Pandemic is exacerbating trends such as cargo crime, man-made disruptions, and political protests, which all threaten supply chain resilience in 2021

Regulatory changes, food fraud, and the ongoing effects of COVID-19 are the primary causes of supply chain disruptions, according to a report from BSI. The standards body predicts the following trends will likely dominate the global supply chain throughout the year ahead:

  • Ongoing challenges from COVID-19 creates new threats for organisations in the coming months;
  • Economic hardship increases the risk of labor exploitation, human rights violations, and stowaway smuggling;
  • Drug smuggling trends remain consistent, however, means and methods will continue to change and evolve due to COVID-19;
  • Food fraud and safety will continue to challenge supply chain resilience, and
  • Regulatory changes will test organisational adaptability.

“COVID-19 will certainly have latent effects on organisational resilience throughout 2021, directly and indirectly shifting the way organisations do business,” said Jim Yarbrough, Global Intelligence Program manager at BSI.

“However, several other challenges, including increased regulation of supply chains and forced labour, are poised to challenge organisational resilience and business continuity as the world continues to grapple with the lingering impacts of the pandemic.”

Ongoing challenges from COVID-19

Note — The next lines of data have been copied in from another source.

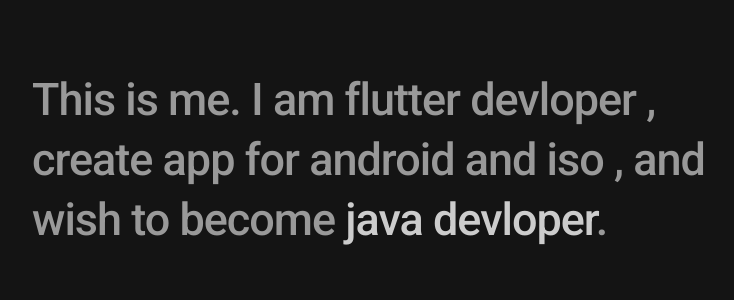
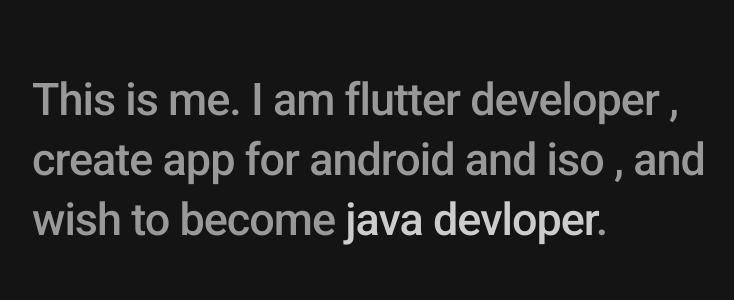
Before and after one commit to jkrathod2601/jkrathod2601.github.io, a plain HTML site: page index.html in a window 1280 px wide. Shown: the part 235-535 px from the top of the page, without its empty margins (96-830 px from the left). Drawn offline with Linux system fonts and the light colour scheme.

Commit message:
Update index.html

```diff
--- a/index.html
+++ b/index.html
@@ -48,7 +48,7 @@
 
 		<div class="bio">
 
-			<p>This is me. I am flutter devloper <a href="#"></a>, create app for android and iso , <a href="#"></a>and wish to become <a href="#">java devloper</a>.</p>
+			<p>This is me. I am flutter developer <a href="#"></a>, create app for android and iso , <a href="#"></a>and wish to become <a href="#">java devloper</a>.</p>
 
 		</div>
 
```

Many of the COVID-19 related challenges that organisations faced in 2020 forced them to adjust in novel ways to maintain their supply chain continuity, integrity, and overall resilience.

Yet, at the same time, the spread of the virus seemed to merely exacerbate historical trends and known risks such as cargo crime, man-made disruptions, and political protests, which all remain as risks to supply chain resilience in 2021.

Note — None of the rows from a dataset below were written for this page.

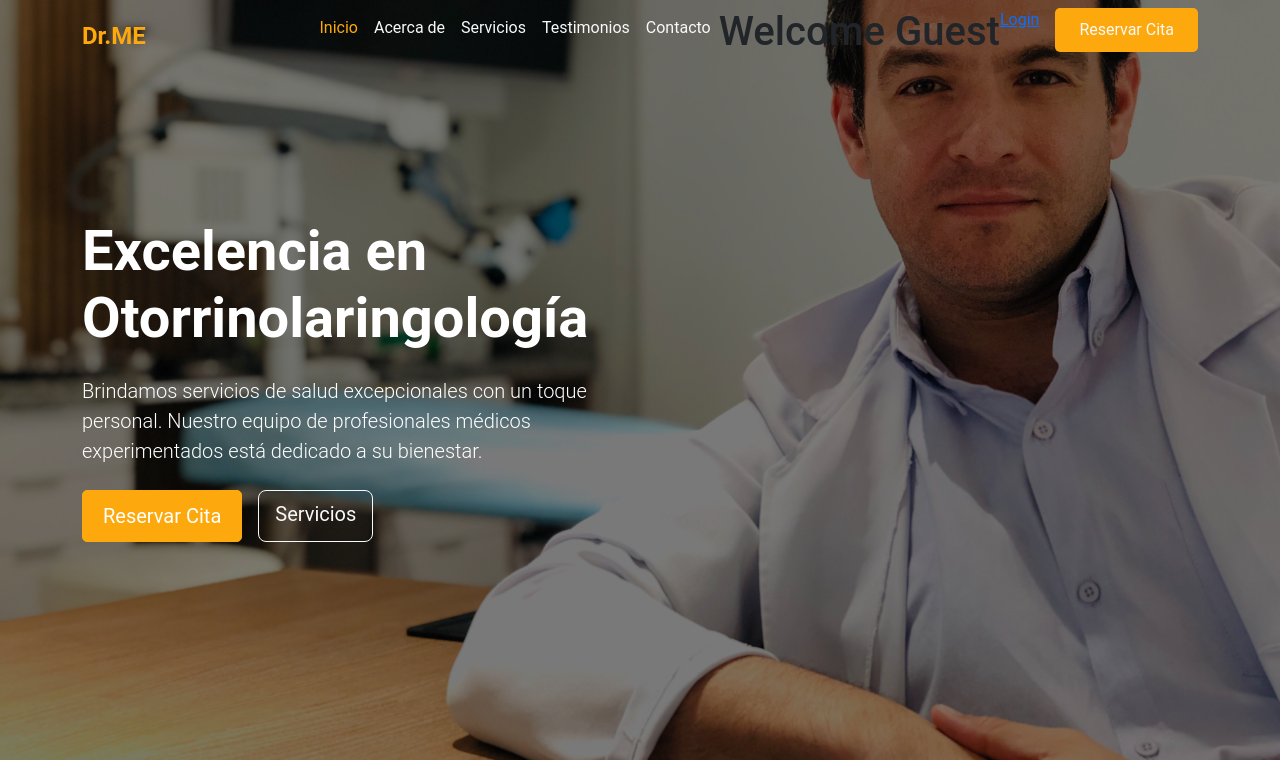
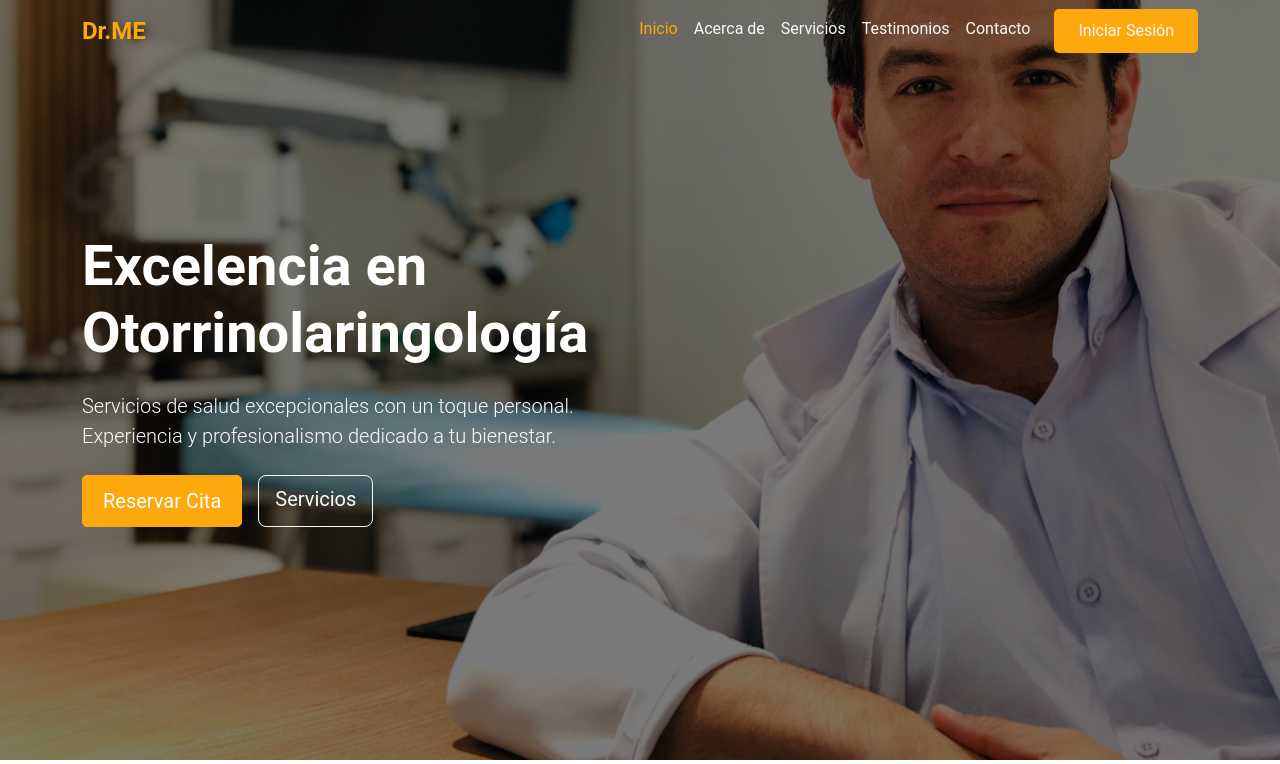
Before and after one commit to Metche216/drme, a Django app: page / in a window 1280 px wide. Shown: the top 764 px of the page. Run offline with Django 5.2, Linux system fonts and the light colour scheme; some libraries are stand-ins or nearby versions.

Commit message:
template changes

```diff
--- a/templates/base.html
+++ b/templates/base.html
@@ -13,9 +13,13 @@
     />
     <!-- Custom CSS -->
     <style>
+      html {
+        scroll-behavior: smooth;
+      }
+
       :root {
         --primary-color: #fda90d;
-        --secondary-color: #6c757d;
+        --secondary-color: #5c80a0;
         --accent-color: #20c997;
         --light-color: #f8f9fa;
         --dark-color: #212529;
@@ -25,6 +29,12 @@
         font-family: "Roboto", sans-serif;
       }
 
+      .bg-primary {
+        background-color: var(--primary-color) !important;
+      }
+      .bg-secondary {
+        background-color: var(--secondary-color) !important;
+      }
       .navbar {
         transition: all 0.3s ease;
       }
@@ -85,7 +95,13 @@
         background-color: #d7670b;
         border-color: #0b5dd700;
       }
-
+      .btn-primary:focus,
+      .btn-primary:active {
+          background-color: #e68a40 !important; /* Your custom color */
+          border-color: #d7670b !important; /* Your custom border color */
+          box-shadow: none !important; /* Remove the default blue outline */
+          color: white !important; /* Ensure text color stays consistent */
+      }
       .testimonial-card {
         padding: 20px;
         margin: 15px 0;
@@ -144,28 +160,32 @@
               <a class="nav-link" href="/acerca/">Acerca de</a>
             </li>
             <li class="nav-item">
-              <a class="nav-link" href="/servicios/">Servicios</a>
+              <a class="nav-link" href="#servicios">Servicios</a>
             </li>
             <li class="nav-item">
-              <a class="nav-link" href="/testimonios/">Testimonios</a>
+              <a class="nav-link" href="#testimonios">Testimonios</a>
             </li>
             <li class="nav-item">
-              <a class="nav-link" href="/contacto/">Contacto</a>
+              <a class="nav-link" href="#contacto">Contacto</a>
             </li>
             {% if session %}
-            <h1>Welcome {{session.userinfo.name}}!</h1>
-            <p><a href="{% url 'logout' %}">Logout</a></p>
-            <div><pre>{{pretty}}</pre></div>
+            <li class="nav-item">
+              <span class="nav-link">Bienvenido, <strong>{{ session.userinfo.name }}</strong>!</span>
+            </li>
+            <p><a
+              class=" btn btn-outline-primary text-white ms-lg-3 px-4"
+              href="{% url 'logout' %}">Cerrar Sesión</a></p>
+
             {% else %}
-            <h1>Welcome Guest</h1>
-            <p><a href="{% url 'login' %}">Login</a></p>
-            {% endif %}
+
             <li class="nav-item">
               <a
                 class="nav-link btn btn-primary text-white ms-lg-3 px-4"
-                href="/cita/"
-                >Reservar Cita</a
+                href="{% url 'login' %}"
+                >Iniciar Sesión</a
               >
+            {% endif %}
+
             </li>
           </ul>
         </div>
@@ -198,9 +218,9 @@
       <div class="container">
         <div class="row">
           <div class="col-md-4 mb-4 mb-md-0">
-            <h5>Dr. MediCare</h5>
+            <h5>Dr. Matías Etcheverry</h5>
             <p class="text-muted">
-              Brindando servicios de salud de calidad por más de 15 años.
+              Servicios de salud de calidad por más de 15 años.
             </p>
             <div class="social-icons mt-3">
               <a href="#" class="text-white me-3"
@@ -252,6 +272,7 @@
       document.addEventListener("DOMContentLoaded", function () {
         const navbar = document.querySelector(".navbar");
 
+
         window.addEventListener("scroll", function () {
           if (window.scrollY > 50) {
             navbar.classList.add("scrolled");
@@ -261,9 +282,7 @@
         });
 
         // Initial check in case page is loaded scrolled down
-        if (window.scrollY > 50) {
-          navbar.classList.add("scrolled");
-        }
+
       });
     </script>
 
--- a/templates/index.html
+++ b/templates/index.html
@@ -11,10 +11,10 @@
             <div class="col-lg-6">
                 <div class="text-white">
                     <h1 class="display-4 fw-bold mb-4">Excelencia en Otorrinolaringología</h1>
-                    <p class="lead mb-4">Brindamos servicios de salud excepcionales con un toque personal. Nuestro equipo de profesionales médicos experimentados está dedicado a su bienestar.</p>
+                    <p class="lead mb-4">Servicios de salud excepcionales con un toque personal. Experiencia y profesionalismo dedicado a tu bienestar.</p>
                     <div class="d-flex gap-3">
-                        <a href="/cita/" class="btn btn-primary btn-lg">Reservar Cita</a>
-                        <a href="/servicios/" class="btn btn-outline-light btn-lg">Servicios</a>
+                        <a href="#reservar-cita" class="btn btn-primary btn-lg">Reservar Cita</a>
+                        <a href="#servicios" class="btn btn-outline-light btn-lg">Servicios</a>
                     </div>
                 </div>
             </div>
@@ -23,7 +23,7 @@
 </section>
 
 <!-- Services Section -->
-<section class="section">
+<section id="servicios" class="section">
     <div class="container">
         <div class="text-center mb-5">
             <h2 class="display-5 fw-bold">Tu salud en primer lugar</h2>
@@ -128,7 +128,7 @@
 </section>
 
 <!-- Testimonials Section -->
-<section class="section">
+<section id="testimonios" class="section">
     <div class="container">
         <div class="text-center mb-5">
             <h2 class="display-5 fw-bold">Testimonios de Pacientes</h2>
@@ -212,7 +212,7 @@
 </section>
 
 <!-- Appointment Section -->
-<section class="section bg-primary text-white">
+<section id="reservar-cita" class="section bg-secondary text-white">
     <div class="container">
         <div class="row align-items-center">
             <div class="col-lg-6 mb-4 mb-lg-0">
@@ -264,7 +264,7 @@
 </section>
 
 <!-- Contact Info Section -->
-<section class="section">
+<section id="contacto" class="section">
     <div class="container">
         <div class="text-center mb-5">
             <h2 class="display-5 fw-bold">Información de Contacto</h2>
```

BSI intelligence noted an increase in thefts from facilities in Africa and Europe and an overall increase in stolen medical supplies last year.

However, despite these changes noted in the BSI incident data, some trends remained the same, such as in Latin America, which continued to experience a high number of hijackings, and the United States and Canada saw consistent trends in the targeting of trucks parked in vulnerable locations.

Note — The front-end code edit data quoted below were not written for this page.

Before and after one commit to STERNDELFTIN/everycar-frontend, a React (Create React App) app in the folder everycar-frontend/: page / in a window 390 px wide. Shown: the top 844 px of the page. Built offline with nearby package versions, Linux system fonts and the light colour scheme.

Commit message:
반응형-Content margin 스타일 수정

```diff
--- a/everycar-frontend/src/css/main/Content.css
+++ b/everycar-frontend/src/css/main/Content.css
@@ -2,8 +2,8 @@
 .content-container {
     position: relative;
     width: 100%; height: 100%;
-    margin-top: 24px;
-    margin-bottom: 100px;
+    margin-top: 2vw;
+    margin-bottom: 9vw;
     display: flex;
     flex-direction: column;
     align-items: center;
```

As the spread and impact of COVID-19 reduces, cargo theft trends are expected to return to pre-pandemic levels, with certain types of goods losing value again, such as personal protective equipment (PPE), and the resumption in trade leading to more movement of vehicles, restoring thieves’ opportunities to again strike this transportation mode.

Food fraud and safety an ongoing challenge

The COVID-19 pandemic initially led to panic buying, stockpiling, and overall disruption to food supply chains in well-developed countries; while these countries were able to manage the problem, it did expose flaws in global food supply chains that criminals could use to introduce fraudulent food into legitimate supplies.

These same vulnerabilities existed in food supply chains prior to 2020 and continue to exist now, indicating that food organisations will continue to be susceptible to fraud in 2021 and beyond.

Part of the challenge lies in the globalisation of food supply chains, which sources inputs from an array of countries that may or may not have a robust framework and enforcement apparatus available to combat fraudulent practices.

According to a 2020 report from the Food and Agriculture Organization of the United Nations, “trade in food and agriculture has more than doubled in real terms since 1995. Emerging and developing countries have become active participants in global markets, and they now account for about one-third of global trade.”

Given the significant level of global food shortages, BSI found that the risk of food fraud is on the rise. Specifically, alcohol and tobacco products saw a global increase in thefts and counterfeiting, given their increasing value and related shortages, as consumption rose while people were in lockdown.

Finally, issues of food safety continue to be of paramount concern, as the spread of COVID-19 last year significantly affected government capacity to enforce food safety regulations, which means that some foods may not have been checked as thoroughly.

Regulatory changes test organizational adaptability

In 2020, governments passed a range of regulatory and legislative measures that will continue to affect supply chains and are likely to challenge organisational resilience by creating new compliance measures aimed at increasing sustainable sourcing and improving supply chain security.

It is almost certain that organizations will have to increasingly scrutinise the supply chain for susceptibility to labour violations, as a number of governments made a concerted effort to address this issue.

As such, these new regulations pertaining to security could have impacts on business operations in 2021, underscoring the need for continuity planning.

Finally, in addition to regulation aimed at eliminating the use of forced labor in the supply chain, regulatory developments surrounding sustainable sourcing and deforestation, as well as cargo and port security, will impact organisations throughout the year ahead.